labor-degradin t system of human bond
age and unjust, Indefinite servitude of
peonage, permitted during the late
Spanish control in the island, was in
fact a system of slavery, nnd as, such was -subversive
of good government, an ob
stacle to progress, civiliz ition, a menace
to popular liberty and violation of the
sacred provision guaranteed by the
Constitution of the United States.
' Now, therefore, by virtue of tbe
authority vested in 'it byHia Excel
lency, the President of the United States,
I, Richard P. Leary, Captain United
States Navy, Governor of the Island of
Guam, do hereby annonnce and publicly
proclaim absolute prohibition and totnl
abolition of I n nan slavery or peonage
in the Island of Guam an 1 n I after tbe
22d day of February, A. I)., 1900, and all
persons are hereby commanded to com -ply
with the requirements of this pro
clamation. "In witness whereof, I hereunto set
my hand and have caused the seal of the
United States Naval Station, Idland of
Guam to be affixed.
"Richard P. Lkakv,
"United States Navy, Governor."
Celebrated la Kouth Africa.
Capk Town. March 19. St. Patrick's
day was celebrated with extraordinary
enthusiasm throughout South Africa.
In a message to Irishmen id Cape Town,
the Queen said :
"I have always felt confident that the
spirit, courage and allegiance which.
have distinguished the Irish soldiers in
the facj of the enemy would not be
spared by their brethern in the Colony
in support of the authority of my gov
On the initiative of Lord Roberts,
newspaper has neeu started at tsioem
fontein for the edification of the troops.
Rudyard Kipling contributed to the in
augural edition the following lines :
O Terrence, dear, and did you hear
The nes that'to;n' 'round?
The sham'ock'a Erin's badje by law
Where', r her sons ar found.
From B!oemfont:n to Ballylank,
'TIs ordered by the Quren,
We've won onr right in oien fight,
The wearinjof the aren.
Mrs. Harriet Evinr, Hinsdale, III.,
writes, "I never fait to relieve my

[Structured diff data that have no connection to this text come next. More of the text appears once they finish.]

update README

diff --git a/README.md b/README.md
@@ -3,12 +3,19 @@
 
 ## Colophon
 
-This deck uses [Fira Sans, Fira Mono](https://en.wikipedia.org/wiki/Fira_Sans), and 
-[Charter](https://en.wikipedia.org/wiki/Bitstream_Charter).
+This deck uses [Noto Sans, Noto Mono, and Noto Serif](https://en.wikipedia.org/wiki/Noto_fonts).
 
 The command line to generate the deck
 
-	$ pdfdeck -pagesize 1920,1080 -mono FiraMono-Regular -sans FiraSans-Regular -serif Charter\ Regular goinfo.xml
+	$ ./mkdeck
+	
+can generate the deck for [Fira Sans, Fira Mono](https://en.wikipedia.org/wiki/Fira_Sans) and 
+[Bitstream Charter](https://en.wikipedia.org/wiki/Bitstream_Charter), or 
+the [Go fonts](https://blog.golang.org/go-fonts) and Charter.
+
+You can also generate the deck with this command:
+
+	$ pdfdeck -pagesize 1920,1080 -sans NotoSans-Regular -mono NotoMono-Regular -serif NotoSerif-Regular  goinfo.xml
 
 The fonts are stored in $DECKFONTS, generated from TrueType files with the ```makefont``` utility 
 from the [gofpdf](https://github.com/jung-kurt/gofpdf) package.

children from croup at once by nsing
One Minate Couh Cur?. I would not
fee) safe without It." Qiickly cures
coughs, colds, grippe and all throat and